[Problem to work on]
Scan the entries for the string "exlibrisgroup" and give the number of lines that have it, nothing further.

┏━━

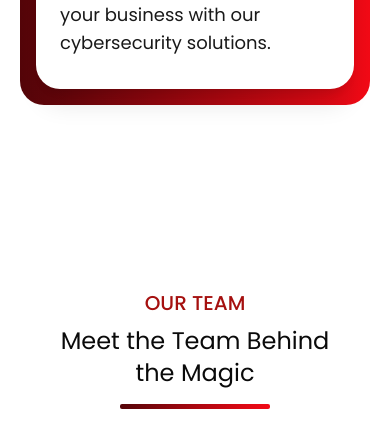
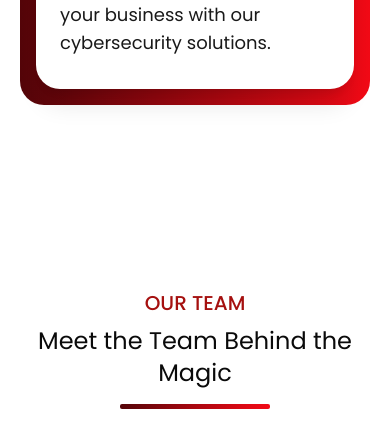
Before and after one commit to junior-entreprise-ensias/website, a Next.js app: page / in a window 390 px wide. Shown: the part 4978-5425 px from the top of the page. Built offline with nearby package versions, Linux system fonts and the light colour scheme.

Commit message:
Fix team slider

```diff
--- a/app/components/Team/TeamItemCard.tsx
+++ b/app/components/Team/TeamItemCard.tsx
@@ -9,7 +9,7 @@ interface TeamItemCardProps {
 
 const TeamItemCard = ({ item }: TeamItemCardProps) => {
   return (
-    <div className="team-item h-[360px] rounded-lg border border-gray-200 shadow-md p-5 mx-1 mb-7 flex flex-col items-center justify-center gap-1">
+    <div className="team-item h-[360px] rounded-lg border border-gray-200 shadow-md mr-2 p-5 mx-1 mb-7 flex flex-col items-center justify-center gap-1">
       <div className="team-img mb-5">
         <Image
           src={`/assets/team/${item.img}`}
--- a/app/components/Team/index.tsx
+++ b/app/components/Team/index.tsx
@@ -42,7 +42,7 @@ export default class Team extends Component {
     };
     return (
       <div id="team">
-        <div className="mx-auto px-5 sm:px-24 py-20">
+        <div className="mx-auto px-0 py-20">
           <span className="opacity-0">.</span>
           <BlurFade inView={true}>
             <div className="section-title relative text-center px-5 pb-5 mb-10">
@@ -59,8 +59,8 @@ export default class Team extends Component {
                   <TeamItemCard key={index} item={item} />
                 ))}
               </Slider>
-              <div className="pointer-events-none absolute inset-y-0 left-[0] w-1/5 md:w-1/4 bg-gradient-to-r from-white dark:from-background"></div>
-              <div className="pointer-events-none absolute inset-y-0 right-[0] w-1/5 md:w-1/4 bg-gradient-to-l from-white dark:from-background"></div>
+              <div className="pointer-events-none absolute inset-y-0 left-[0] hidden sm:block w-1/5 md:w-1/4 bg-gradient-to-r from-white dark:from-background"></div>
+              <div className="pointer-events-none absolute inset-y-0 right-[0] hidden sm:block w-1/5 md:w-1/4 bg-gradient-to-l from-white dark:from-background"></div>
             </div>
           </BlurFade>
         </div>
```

┗━━
┏━━

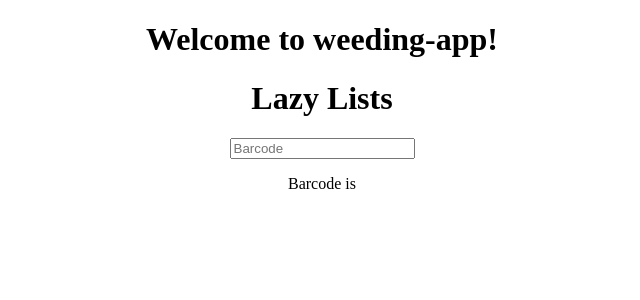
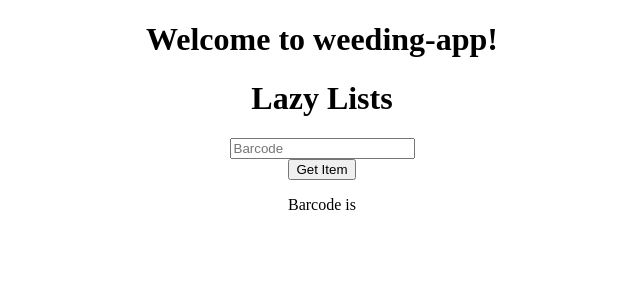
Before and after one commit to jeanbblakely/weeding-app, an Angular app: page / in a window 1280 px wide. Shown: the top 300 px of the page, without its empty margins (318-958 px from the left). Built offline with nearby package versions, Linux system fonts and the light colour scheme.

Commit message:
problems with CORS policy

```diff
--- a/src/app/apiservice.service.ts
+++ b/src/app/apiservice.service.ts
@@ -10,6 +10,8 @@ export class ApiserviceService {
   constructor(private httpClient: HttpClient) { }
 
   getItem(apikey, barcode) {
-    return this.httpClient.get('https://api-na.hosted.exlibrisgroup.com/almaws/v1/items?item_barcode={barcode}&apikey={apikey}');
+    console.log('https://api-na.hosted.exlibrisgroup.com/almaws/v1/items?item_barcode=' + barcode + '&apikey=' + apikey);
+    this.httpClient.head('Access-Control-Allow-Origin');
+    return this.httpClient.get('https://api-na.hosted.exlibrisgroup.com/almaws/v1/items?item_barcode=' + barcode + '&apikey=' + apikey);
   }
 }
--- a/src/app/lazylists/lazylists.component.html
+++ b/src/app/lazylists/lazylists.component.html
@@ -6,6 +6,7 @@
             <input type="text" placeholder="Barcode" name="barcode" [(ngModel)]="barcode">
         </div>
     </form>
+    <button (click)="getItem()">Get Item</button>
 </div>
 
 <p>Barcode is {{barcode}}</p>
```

┗━━

[Output]
3